#### [Exercise instructions]
Here is a block of records. Copy every line in it that includes "link".

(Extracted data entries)

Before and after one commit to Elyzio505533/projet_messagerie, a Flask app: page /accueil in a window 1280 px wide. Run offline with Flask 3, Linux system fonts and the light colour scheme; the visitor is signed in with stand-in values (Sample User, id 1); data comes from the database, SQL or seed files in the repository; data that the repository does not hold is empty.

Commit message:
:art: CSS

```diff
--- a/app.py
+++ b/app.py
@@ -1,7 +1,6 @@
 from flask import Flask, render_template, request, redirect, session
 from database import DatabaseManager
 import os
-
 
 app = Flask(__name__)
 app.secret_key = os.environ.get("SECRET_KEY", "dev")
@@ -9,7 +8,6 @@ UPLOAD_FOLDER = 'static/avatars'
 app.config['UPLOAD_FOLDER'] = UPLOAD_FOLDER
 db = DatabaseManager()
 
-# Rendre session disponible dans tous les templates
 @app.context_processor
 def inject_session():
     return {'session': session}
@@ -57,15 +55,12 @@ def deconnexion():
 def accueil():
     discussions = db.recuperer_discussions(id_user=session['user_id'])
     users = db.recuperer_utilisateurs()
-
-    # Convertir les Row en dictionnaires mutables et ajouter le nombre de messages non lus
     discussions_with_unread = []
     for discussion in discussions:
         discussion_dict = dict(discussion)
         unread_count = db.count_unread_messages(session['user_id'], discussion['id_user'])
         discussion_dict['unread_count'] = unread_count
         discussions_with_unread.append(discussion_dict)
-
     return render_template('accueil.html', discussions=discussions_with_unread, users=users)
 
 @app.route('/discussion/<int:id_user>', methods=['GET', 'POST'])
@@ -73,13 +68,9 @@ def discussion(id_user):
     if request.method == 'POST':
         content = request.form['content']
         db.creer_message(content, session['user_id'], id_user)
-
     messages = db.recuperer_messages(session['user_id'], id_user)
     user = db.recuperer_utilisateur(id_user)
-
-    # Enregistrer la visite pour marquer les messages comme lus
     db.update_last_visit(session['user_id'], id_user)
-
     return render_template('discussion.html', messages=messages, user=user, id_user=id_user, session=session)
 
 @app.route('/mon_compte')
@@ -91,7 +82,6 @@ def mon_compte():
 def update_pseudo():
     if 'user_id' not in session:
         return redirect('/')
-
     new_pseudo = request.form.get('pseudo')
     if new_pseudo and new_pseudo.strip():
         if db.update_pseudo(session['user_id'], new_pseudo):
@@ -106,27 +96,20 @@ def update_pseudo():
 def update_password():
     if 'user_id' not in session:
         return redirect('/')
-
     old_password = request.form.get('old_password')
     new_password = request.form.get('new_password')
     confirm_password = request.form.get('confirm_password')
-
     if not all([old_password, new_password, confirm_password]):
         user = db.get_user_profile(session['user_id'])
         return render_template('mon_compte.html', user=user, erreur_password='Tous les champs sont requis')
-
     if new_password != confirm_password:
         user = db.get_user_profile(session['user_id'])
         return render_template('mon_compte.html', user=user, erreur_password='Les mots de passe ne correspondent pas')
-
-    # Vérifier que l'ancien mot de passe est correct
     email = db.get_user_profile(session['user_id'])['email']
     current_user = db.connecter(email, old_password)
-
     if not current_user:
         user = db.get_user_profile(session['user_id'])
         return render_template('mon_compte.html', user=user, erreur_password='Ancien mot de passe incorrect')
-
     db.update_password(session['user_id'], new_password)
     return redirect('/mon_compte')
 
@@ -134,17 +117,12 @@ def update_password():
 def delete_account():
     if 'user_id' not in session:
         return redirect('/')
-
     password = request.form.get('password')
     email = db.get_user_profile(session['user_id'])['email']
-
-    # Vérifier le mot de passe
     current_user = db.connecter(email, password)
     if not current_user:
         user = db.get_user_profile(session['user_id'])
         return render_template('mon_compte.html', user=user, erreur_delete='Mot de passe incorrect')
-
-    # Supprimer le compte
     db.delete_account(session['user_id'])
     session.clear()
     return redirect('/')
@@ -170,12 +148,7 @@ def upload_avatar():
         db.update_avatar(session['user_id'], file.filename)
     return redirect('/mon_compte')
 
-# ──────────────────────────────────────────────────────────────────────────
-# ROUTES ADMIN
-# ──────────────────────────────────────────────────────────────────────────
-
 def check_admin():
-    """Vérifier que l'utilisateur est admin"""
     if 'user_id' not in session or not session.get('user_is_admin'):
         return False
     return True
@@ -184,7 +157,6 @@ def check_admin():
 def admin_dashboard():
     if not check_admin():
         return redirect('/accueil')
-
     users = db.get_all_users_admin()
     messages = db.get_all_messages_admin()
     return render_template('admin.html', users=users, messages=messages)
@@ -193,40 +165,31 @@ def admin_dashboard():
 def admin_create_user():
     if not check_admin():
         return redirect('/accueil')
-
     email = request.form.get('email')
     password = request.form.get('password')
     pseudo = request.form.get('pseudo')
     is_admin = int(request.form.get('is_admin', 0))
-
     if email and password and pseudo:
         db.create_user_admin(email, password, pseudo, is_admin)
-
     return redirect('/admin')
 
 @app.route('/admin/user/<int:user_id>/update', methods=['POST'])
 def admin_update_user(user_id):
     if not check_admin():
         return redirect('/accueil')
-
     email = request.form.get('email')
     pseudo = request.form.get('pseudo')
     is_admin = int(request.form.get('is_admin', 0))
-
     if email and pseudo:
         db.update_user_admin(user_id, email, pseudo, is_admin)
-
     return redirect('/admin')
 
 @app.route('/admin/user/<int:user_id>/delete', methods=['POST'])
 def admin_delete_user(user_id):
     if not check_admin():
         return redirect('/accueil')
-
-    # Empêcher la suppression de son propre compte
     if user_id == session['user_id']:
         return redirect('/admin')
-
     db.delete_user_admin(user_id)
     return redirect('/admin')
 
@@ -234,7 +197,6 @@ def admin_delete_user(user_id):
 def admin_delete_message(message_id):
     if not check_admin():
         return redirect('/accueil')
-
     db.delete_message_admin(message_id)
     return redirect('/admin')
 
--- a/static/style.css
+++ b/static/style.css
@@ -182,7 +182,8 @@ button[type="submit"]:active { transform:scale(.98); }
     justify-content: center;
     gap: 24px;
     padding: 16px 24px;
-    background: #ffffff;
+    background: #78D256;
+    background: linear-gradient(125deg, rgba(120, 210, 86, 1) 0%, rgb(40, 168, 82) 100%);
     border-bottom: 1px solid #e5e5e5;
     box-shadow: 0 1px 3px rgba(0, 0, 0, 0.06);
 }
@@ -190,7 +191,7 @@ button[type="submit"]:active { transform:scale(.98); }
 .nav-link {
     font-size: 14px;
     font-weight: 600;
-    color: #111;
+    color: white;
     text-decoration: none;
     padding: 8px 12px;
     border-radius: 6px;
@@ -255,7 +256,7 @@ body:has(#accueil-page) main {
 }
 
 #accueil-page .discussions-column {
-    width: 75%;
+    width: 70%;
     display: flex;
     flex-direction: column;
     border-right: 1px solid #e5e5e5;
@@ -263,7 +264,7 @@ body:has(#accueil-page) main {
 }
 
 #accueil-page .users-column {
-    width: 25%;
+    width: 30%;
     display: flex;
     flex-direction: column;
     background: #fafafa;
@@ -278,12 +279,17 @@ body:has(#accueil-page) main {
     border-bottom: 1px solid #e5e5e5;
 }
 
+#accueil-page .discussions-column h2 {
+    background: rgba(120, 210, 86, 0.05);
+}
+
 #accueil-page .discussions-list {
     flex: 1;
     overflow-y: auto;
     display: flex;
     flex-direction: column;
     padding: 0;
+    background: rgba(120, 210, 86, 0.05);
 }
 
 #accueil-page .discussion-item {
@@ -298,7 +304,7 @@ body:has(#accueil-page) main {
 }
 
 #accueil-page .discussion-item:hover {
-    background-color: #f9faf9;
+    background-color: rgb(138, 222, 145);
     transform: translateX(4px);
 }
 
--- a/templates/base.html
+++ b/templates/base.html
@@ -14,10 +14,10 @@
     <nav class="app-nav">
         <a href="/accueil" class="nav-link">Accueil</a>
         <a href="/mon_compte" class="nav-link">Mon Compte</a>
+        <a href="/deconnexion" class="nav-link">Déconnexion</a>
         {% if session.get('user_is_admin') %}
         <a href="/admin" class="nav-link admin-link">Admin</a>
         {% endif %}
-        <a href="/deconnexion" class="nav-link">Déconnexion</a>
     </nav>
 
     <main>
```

#### [Solution for this exercise]
 .nav-link {
         <a href="/accueil" class="nav-link">Accueil</a>
         <a href="/mon_compte" class="nav-link">Mon Compte</a>
+        <a href="/deconnexion" class="nav-link">Déconnexion</a>
         <a href="/admin" class="nav-link admin-link">Admin</a>
-        <a href="/deconnexion" class="nav-link">Déconnexion</a>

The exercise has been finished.